START DATASET RECORDS

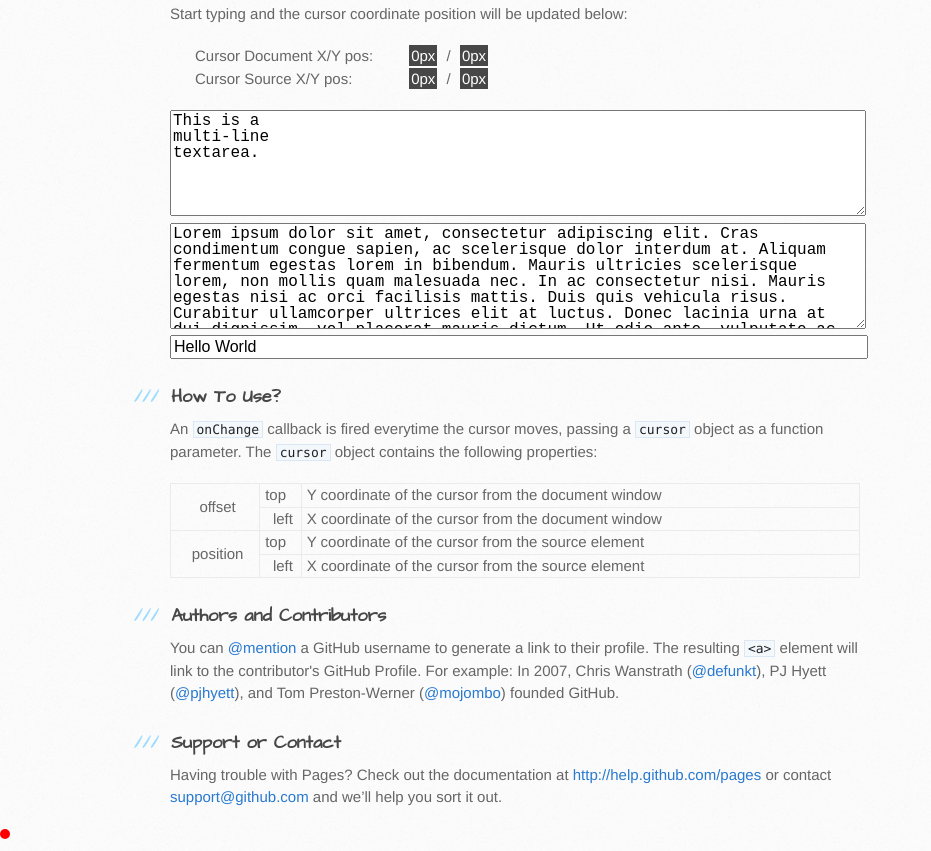
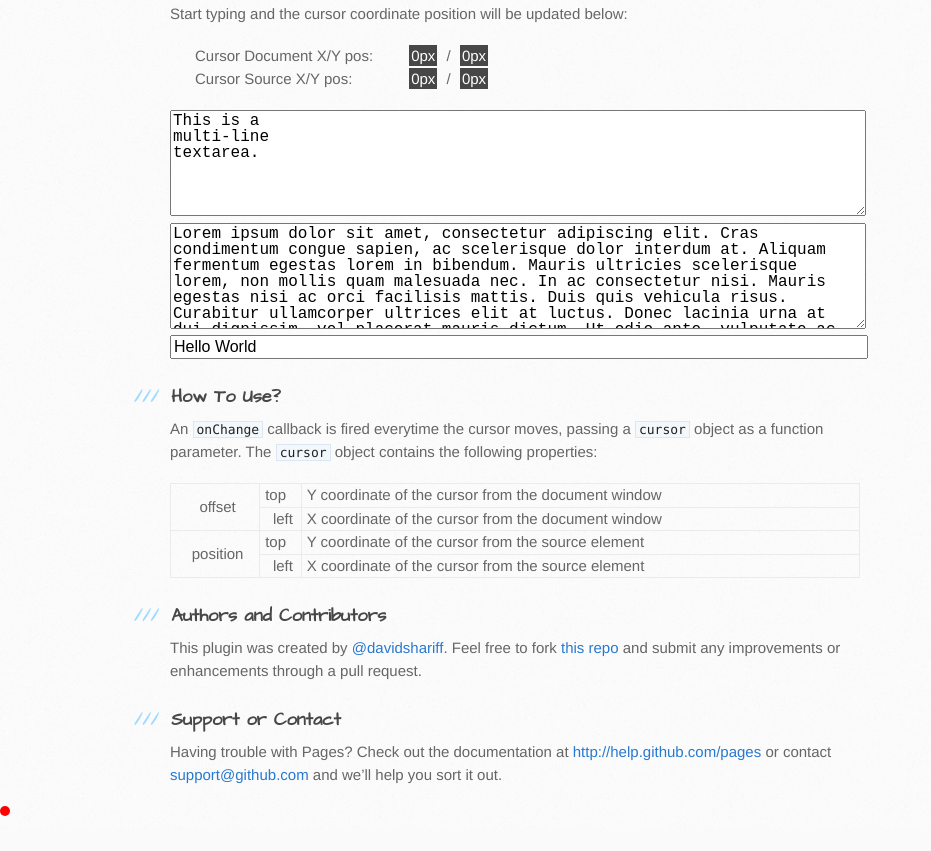
Before and after one commit to davidshariff/jcursorpos, a plain HTML site: page index.html in a window 1280 px wide. Shown: the part 845-1696 px from the top of the page, without its empty margins (0-931 px from the left). After the commit the page ends 1674 px from the top, so only its background shows below. Drawn offline with nearby package versions, Linux system fonts and the light colour scheme.

Commit message:
Update index.html

```diff
--- a/index.html
+++ b/index.html
@@ -148,7 +148,8 @@ The <code>cursor</code> object contains the following properties:
 <h3>
 <a name="authors-and-contributors" class="anchor" href="#authors-and-contributors"><span class="octicon octicon-link"></span></a>Authors and Contributors</h3>
 
-<p>You can <a href="https://github.com/blog/821" class="user-mention">@mention</a> a GitHub username to generate a link to their profile. The resulting <code>&lt;a&gt;</code> element will link to the contributor's GitHub Profile. For example: In 2007, Chris Wanstrath (<a href="https://github.com/defunkt" class="user-mention">@defunkt</a>), PJ Hyett (<a href="https://github.com/pjhyett" class="user-mention">@pjhyett</a>), and Tom Preston-Werner (<a href="https://github.com/mojombo" class="user-mention">@mojombo</a>) founded GitHub.</p>
+<p>This plugin was created by <a href="https://github.com/davidshariff" class="user-mention">@davidshariff</a>.
+Feel free to fork <a href="https://github.com/davidshariff/jcursorpos">this repo</a> and submit any improvements or enhancements through a pull request.</p>
 
 <h3>
 <a name="support-or-contact" class="anchor" href="#support-or-contact"><span class="octicon octicon-link"></span></a>Support or Contact</h3>
```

END DATASET RECORDS

Look through the material and report how many of its lines hold the string "anchor", giving the number only.

2